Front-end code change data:

▽

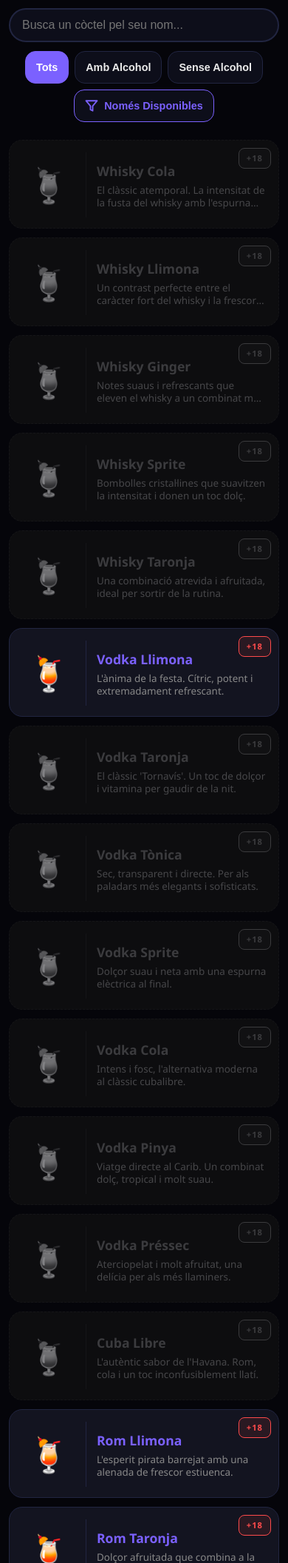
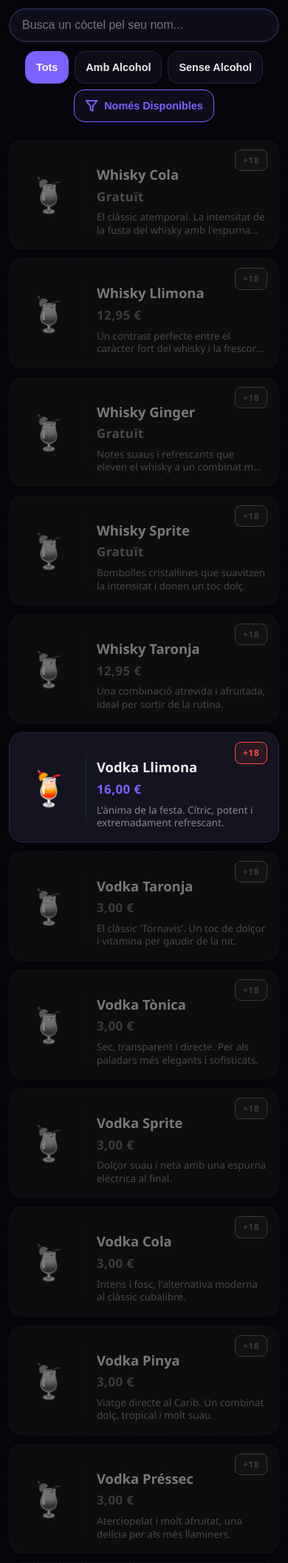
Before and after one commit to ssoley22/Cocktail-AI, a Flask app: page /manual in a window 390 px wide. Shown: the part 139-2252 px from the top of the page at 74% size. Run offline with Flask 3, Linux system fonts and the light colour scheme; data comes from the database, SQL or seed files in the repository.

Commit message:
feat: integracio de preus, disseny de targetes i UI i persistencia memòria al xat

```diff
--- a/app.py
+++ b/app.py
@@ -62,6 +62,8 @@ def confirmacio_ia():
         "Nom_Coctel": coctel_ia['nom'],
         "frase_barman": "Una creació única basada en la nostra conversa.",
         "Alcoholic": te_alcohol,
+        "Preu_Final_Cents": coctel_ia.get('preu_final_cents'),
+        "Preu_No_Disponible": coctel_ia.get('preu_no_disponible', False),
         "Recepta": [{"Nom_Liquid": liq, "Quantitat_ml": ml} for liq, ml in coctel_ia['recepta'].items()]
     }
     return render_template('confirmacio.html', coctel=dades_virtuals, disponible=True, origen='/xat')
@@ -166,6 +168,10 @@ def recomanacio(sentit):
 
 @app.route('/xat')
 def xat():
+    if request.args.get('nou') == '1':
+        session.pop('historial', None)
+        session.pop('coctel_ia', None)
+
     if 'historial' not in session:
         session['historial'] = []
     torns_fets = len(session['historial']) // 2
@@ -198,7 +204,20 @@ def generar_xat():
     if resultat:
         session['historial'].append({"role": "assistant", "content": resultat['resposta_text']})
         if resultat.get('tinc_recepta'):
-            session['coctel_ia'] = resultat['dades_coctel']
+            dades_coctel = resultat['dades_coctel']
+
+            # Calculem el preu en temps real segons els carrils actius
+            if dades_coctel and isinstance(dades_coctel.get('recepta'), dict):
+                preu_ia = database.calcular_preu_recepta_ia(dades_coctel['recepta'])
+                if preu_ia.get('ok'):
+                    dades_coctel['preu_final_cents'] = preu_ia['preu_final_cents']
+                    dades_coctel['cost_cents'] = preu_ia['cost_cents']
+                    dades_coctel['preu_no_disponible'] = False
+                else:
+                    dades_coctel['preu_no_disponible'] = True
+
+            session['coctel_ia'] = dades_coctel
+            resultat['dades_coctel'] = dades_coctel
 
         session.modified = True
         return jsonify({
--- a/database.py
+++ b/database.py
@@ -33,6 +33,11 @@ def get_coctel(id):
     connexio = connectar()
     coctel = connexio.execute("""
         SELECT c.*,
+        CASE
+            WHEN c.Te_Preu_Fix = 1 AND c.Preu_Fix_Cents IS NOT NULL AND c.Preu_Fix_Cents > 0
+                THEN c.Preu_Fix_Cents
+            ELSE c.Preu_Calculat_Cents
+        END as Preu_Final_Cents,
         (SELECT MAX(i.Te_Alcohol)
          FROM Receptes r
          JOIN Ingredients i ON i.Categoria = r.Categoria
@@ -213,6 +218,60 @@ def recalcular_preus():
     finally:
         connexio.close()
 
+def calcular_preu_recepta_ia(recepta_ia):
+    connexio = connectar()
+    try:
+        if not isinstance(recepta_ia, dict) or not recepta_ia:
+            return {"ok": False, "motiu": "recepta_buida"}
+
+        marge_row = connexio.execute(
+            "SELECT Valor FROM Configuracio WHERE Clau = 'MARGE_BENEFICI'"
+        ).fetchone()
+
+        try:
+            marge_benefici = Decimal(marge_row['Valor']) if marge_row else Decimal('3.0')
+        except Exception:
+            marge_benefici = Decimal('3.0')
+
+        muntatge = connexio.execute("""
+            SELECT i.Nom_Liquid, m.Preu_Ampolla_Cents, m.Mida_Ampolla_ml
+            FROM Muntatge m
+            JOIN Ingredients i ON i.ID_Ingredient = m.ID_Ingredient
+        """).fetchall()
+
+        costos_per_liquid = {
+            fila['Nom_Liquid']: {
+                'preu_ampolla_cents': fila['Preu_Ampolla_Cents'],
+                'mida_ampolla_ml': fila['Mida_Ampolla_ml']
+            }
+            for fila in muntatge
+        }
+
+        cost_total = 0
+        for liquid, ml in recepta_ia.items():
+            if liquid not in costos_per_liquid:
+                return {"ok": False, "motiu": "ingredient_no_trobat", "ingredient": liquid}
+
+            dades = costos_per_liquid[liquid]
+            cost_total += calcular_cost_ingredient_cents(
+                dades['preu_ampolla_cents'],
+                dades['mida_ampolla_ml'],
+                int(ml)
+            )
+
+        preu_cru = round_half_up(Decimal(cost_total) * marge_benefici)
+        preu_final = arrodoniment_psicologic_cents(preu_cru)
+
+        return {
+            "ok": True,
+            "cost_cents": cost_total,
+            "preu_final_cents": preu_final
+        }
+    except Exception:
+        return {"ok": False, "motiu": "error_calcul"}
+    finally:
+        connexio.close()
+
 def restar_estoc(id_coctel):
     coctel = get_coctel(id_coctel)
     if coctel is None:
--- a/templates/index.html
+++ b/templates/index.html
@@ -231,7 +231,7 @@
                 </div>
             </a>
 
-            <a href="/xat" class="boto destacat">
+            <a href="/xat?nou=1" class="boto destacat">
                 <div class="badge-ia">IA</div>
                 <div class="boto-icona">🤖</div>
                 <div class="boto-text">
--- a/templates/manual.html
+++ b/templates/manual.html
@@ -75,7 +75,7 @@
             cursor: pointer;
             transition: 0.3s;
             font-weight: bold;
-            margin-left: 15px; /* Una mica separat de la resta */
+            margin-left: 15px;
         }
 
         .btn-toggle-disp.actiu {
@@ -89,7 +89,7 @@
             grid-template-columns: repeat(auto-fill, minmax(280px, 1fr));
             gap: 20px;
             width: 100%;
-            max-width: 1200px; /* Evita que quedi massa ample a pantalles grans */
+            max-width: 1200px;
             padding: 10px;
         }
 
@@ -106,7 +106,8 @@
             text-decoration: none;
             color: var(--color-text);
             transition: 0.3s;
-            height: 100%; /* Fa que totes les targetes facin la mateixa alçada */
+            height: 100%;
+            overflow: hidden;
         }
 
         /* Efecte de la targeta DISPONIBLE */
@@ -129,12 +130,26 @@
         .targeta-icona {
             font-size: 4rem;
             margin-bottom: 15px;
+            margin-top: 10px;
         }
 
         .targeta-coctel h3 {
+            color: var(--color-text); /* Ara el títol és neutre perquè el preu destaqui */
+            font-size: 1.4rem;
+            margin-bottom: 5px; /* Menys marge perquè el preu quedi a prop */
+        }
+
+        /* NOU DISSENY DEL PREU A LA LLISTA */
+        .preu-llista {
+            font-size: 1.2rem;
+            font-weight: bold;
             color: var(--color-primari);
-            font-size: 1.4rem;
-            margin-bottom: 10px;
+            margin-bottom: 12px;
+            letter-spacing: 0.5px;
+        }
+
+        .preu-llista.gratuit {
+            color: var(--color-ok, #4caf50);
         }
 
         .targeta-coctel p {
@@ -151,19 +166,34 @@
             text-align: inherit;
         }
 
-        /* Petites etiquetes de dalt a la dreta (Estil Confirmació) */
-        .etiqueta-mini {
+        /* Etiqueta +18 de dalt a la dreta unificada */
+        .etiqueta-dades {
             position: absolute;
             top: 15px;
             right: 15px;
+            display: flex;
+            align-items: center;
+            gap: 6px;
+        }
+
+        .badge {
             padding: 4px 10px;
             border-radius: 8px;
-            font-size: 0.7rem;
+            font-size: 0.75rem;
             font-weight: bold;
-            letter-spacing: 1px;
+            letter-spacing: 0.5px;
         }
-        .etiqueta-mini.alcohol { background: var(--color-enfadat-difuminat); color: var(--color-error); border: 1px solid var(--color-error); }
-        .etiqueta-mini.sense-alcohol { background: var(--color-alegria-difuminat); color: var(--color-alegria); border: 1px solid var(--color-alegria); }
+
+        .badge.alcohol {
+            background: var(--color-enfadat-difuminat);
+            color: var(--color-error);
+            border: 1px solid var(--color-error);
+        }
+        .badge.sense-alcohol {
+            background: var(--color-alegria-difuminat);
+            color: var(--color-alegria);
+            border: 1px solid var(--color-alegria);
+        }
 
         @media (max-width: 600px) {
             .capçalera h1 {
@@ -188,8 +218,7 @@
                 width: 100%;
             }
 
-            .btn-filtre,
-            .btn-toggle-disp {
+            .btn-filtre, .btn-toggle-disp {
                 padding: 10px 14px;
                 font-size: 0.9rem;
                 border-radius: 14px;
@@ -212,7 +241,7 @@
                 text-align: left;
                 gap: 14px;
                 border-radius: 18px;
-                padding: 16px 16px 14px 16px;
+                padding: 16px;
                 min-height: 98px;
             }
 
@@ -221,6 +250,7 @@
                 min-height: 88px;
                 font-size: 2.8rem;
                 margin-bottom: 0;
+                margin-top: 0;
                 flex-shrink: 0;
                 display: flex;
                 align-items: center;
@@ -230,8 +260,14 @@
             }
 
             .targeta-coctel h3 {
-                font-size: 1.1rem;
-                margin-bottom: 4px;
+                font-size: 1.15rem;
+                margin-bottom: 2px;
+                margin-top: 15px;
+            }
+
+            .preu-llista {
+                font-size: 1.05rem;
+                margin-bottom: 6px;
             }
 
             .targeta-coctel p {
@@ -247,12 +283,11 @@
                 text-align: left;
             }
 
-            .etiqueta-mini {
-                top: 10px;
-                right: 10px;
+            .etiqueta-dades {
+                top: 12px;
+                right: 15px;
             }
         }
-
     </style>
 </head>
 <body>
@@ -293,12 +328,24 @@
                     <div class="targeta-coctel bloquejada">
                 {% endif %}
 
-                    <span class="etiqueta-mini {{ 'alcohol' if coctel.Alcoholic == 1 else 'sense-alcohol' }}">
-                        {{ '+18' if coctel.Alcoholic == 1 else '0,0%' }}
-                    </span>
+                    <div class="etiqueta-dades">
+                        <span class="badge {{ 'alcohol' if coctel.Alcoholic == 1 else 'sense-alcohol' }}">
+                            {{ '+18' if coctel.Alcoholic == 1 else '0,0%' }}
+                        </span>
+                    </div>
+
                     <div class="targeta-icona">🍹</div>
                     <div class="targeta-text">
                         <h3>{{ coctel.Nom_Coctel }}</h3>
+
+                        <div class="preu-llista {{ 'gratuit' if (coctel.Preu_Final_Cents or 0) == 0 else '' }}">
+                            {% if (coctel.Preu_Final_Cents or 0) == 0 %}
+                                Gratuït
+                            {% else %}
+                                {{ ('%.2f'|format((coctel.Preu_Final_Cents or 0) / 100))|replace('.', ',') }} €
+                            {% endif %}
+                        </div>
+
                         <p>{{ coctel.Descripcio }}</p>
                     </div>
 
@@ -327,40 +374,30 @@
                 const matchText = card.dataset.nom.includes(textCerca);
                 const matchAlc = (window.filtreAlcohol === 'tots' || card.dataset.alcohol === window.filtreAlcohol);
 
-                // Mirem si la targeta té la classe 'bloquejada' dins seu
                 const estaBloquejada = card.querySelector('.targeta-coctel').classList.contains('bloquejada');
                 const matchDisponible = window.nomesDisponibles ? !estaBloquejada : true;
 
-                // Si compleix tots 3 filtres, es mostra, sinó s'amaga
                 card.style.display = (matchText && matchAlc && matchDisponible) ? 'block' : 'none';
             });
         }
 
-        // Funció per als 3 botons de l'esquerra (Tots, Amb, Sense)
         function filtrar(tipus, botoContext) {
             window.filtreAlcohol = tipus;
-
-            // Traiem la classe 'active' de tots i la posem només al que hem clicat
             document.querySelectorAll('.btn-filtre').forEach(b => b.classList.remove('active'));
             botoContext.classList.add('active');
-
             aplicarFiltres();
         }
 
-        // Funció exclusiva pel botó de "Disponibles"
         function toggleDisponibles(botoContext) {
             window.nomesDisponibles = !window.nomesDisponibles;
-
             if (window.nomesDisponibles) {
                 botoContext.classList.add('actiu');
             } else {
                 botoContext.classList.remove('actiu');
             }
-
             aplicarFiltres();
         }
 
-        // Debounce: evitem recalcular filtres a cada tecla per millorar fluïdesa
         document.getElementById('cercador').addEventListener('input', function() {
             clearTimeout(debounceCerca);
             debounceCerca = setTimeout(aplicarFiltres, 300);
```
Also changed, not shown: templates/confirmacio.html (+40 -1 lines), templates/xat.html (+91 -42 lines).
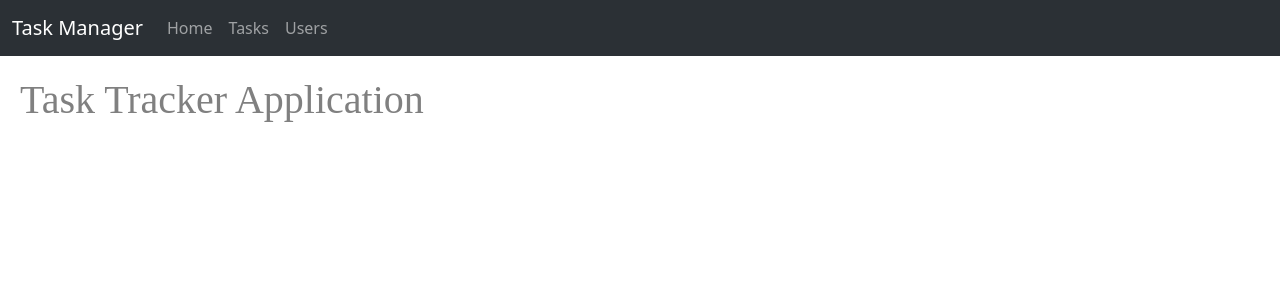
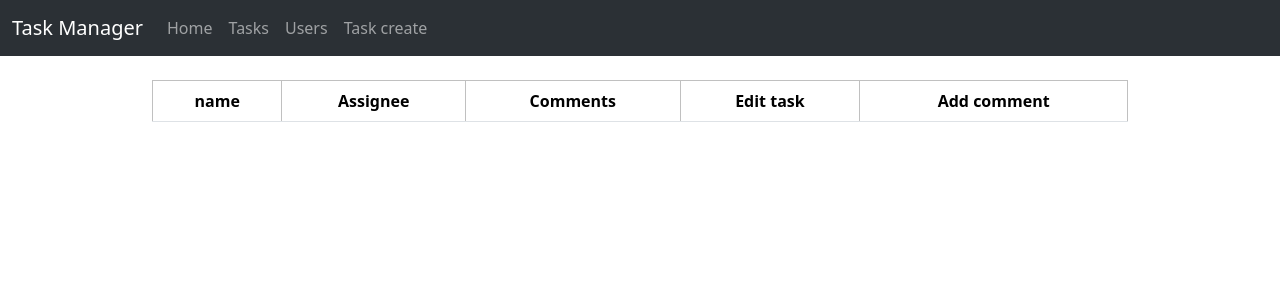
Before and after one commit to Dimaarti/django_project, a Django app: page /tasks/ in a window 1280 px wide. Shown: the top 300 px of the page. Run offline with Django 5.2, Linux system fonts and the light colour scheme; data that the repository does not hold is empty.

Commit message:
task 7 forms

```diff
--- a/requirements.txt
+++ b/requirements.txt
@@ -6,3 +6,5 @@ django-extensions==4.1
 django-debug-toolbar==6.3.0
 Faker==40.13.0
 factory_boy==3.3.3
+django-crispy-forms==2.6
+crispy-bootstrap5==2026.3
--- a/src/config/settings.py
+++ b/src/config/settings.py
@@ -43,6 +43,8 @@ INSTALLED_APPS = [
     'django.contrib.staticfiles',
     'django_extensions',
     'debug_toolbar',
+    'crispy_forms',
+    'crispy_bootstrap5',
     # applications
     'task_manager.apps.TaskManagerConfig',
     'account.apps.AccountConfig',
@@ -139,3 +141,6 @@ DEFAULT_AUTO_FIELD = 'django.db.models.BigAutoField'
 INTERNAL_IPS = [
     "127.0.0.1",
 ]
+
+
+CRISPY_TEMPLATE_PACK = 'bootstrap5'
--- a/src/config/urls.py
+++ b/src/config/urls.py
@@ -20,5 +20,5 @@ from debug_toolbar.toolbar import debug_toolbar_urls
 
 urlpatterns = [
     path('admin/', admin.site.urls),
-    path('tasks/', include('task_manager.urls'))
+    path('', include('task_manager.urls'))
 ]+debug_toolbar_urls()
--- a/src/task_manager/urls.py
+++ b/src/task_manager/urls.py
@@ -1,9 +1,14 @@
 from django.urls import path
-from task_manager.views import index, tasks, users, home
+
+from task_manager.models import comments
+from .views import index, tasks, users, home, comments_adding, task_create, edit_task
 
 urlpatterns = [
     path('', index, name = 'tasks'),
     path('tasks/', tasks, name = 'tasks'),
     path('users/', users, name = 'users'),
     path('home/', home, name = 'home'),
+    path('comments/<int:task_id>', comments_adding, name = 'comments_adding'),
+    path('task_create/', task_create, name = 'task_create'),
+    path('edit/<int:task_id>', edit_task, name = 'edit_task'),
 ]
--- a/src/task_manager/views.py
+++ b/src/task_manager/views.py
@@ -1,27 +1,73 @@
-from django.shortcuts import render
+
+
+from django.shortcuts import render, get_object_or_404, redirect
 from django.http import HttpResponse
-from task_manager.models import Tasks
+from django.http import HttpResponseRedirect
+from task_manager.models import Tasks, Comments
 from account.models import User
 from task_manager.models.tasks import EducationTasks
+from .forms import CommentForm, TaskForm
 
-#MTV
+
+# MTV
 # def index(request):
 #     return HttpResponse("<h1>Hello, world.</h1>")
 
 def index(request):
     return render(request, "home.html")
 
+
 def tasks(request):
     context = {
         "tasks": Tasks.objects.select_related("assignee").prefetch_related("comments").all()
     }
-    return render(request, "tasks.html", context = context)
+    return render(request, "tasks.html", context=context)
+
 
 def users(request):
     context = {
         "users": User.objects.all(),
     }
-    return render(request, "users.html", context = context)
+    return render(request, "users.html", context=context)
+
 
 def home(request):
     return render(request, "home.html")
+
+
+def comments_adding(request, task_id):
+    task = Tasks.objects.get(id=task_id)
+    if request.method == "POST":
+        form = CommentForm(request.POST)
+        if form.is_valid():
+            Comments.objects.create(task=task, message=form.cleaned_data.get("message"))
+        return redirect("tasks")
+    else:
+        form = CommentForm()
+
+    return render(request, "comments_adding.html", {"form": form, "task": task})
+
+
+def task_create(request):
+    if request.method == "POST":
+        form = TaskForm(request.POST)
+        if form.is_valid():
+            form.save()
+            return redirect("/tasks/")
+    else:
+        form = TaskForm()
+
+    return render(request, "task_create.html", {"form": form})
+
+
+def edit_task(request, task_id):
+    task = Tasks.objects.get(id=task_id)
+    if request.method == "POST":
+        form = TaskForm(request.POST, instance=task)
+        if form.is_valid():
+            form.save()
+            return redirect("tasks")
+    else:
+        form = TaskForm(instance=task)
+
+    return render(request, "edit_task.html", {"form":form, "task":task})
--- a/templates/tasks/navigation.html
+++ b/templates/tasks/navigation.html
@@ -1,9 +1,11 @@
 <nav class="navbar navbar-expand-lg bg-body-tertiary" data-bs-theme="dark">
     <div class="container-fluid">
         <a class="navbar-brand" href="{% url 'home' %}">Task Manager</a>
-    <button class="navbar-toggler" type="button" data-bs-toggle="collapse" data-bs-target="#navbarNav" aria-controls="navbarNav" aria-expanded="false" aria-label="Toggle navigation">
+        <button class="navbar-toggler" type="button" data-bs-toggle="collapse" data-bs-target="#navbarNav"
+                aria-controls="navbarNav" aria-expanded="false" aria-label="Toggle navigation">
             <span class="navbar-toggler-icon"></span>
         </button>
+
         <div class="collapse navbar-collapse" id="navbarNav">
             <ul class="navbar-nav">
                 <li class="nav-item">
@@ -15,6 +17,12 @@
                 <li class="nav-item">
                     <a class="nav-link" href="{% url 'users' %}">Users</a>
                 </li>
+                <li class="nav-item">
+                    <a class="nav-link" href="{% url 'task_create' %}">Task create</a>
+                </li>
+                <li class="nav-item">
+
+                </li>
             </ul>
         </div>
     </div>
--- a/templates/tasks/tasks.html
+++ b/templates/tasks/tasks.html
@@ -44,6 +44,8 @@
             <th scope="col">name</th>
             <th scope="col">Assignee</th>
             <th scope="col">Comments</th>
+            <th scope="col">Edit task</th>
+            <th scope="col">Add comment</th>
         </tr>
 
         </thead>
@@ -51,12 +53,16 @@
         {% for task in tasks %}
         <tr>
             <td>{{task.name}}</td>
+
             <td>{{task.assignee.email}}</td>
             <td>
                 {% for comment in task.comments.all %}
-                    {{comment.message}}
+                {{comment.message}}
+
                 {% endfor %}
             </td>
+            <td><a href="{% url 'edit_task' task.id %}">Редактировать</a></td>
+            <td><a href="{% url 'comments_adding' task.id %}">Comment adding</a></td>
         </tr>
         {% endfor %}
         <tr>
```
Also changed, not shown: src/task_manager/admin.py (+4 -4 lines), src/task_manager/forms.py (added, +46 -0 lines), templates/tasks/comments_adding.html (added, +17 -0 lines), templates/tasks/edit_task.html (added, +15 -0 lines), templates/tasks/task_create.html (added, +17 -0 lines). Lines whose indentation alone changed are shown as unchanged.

△

- **REQUIRED WORK**: Check each line above for "controls" and state how many match, answering with only the number.

- **ANSWER FOR THE TASK**: 2